## [Data for review]
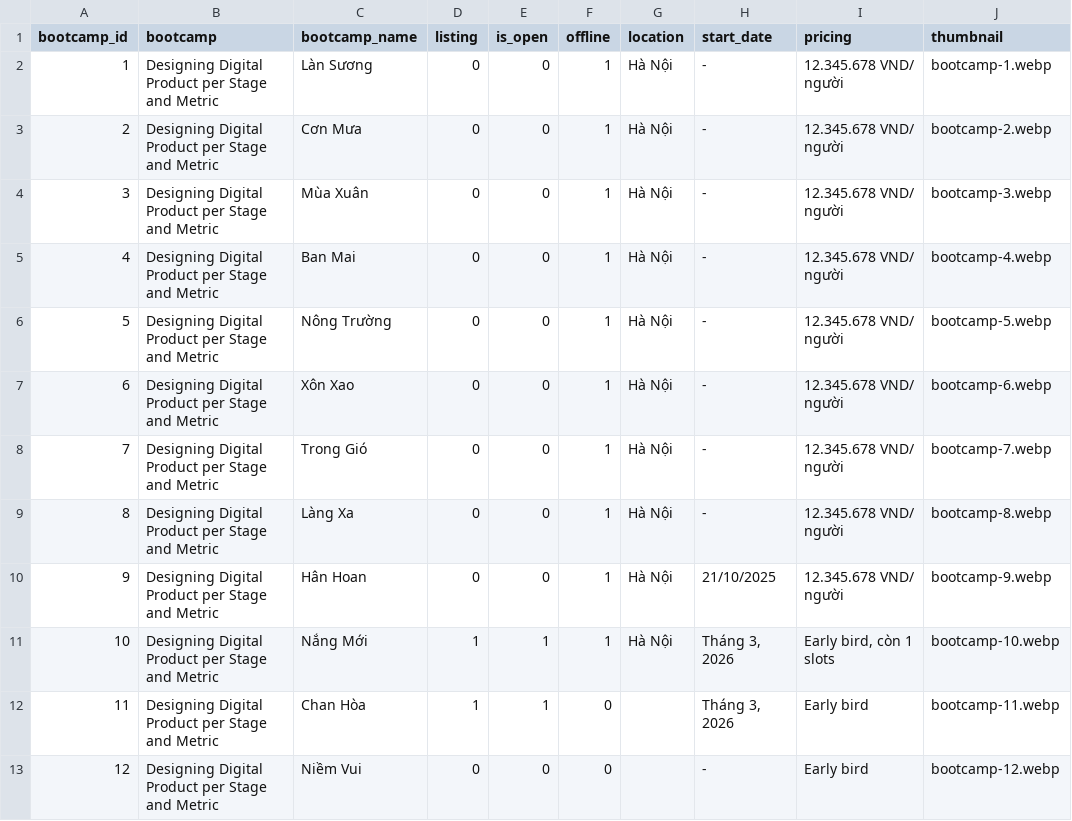
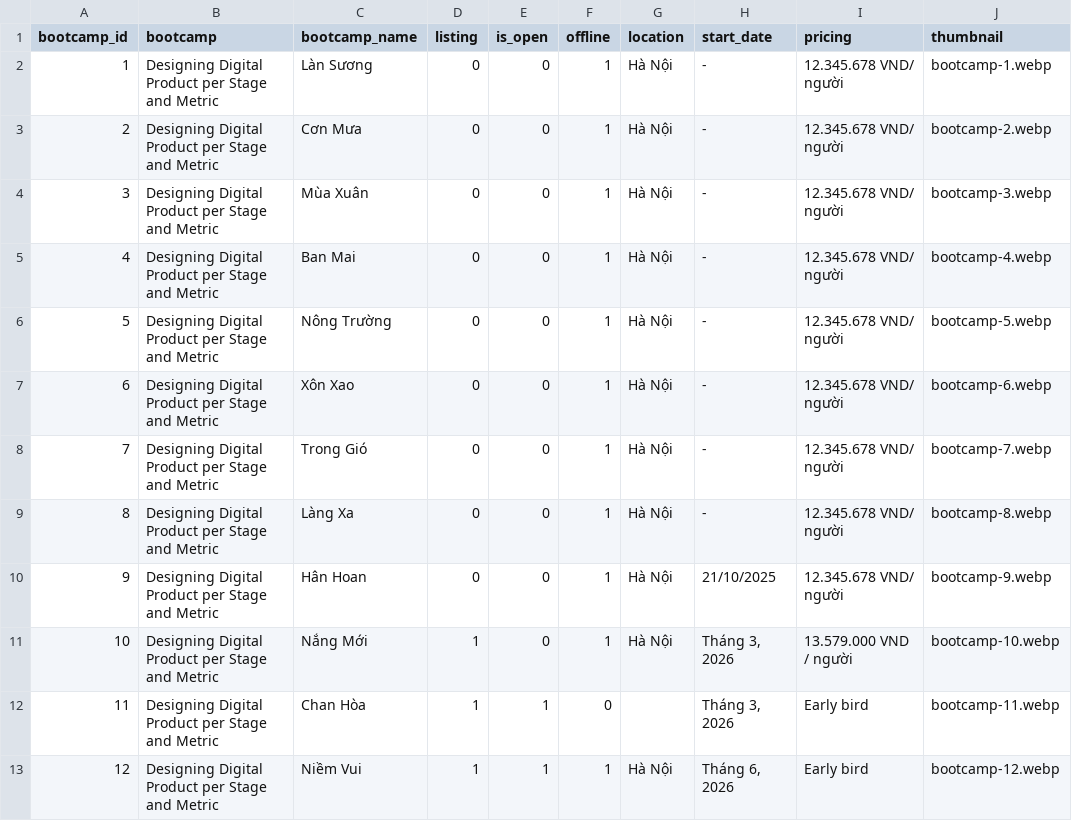
Before and after one commit to uxcampvietnam/uxcampvietnam.github.io, a CSV file: script/bootcamp_list.csv, drawn as a sheet.

```diff
--- a/script/bootcamp_list.csv
+++ b/script/bootcamp_list.csv
@@ -10,4 +10,4 @@ bootcamp_id,bootcamp,bootcamp_name,listing,is_open,offline,location,start_date,p
 9,Designing Digital Product per Stage and Metric,Hân Hoan,0,0,1,Hà Nội,21/10/2025,12.345.678 VND/ người,bootcamp-9.webp
-10,Designing Digital Product per Stage and Metric,Nắng Mới,1,1,1,Hà Nội,"Tháng 3, 2026","Early bird, còn 1 slots",bootcamp-10.webp
+10,Designing Digital Product per Stage and Metric,Nắng Mới,1,0,1,Hà Nội,"Tháng 3, 2026",13.579.000 VND / người,bootcamp-10.webp
 11,Designing Digital Product per Stage and Metric,Chan Hòa,1,1,0,,"Tháng 3, 2026",Early bird,bootcamp-11.webp
-12,Designing Digital Product per Stage and Metric,Niềm Vui,0,0,0,,- ,Early bird,bootcamp-12.webp
+12,Designing Digital Product per Stage and Metric,Niềm Vui,1,1,1,Hà Nội,"Tháng 6, 2026",Early bird,bootcamp-12.webp
```
Also changed, not shown: 2 other files.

## [About this task]
Copy the entries character for character, excluding any pictures.

## [Solution to this exercise]
Before and after one commit to uxcampvietnam/uxcampvietnam.github.io, a CSV file: script/bootcamp_list.csv, drawn as a sheet.

```diff
--- a/script/bootcamp_list.csv
+++ b/script/bootcamp_list.csv
@@ -10,4 +10,4 @@ bootcamp_id,bootcamp,bootcamp_name,listing,is_open,offline,location,start_date,p
 9,Designing Digital Product per Stage and Metric,Hân Hoan,0,0,1,Hà Nội,21/10/2025,12.345.678 VND/ người,bootcamp-9.webp
-10,Designing Digital Product per Stage and Metric,Nắng Mới,1,1,1,Hà Nội,"Tháng 3, 2026","Early bird, còn 1 slots",bootcamp-10.webp
+10,Designing Digital Product per Stage and Metric,Nắng Mới,1,0,1,Hà Nội,"Tháng 3, 2026",13.579.000 VND / người,bootcamp-10.webp
 11,Designing Digital Product per Stage and Metric,Chan Hòa,1,1,0,,"Tháng 3, 2026",Early bird,bootcamp-11.webp
-12,Designing Digital Product per Stage and Metric,Niềm Vui,0,0,0,,- ,Early bird,bootcamp-12.webp
+12,Designing Digital Product per Stage and Metric,Niềm Vui,1,1,1,Hà Nội,"Tháng 6, 2026",Early bird,bootcamp-12.webp
```
Also changed, not shown: 2 other files.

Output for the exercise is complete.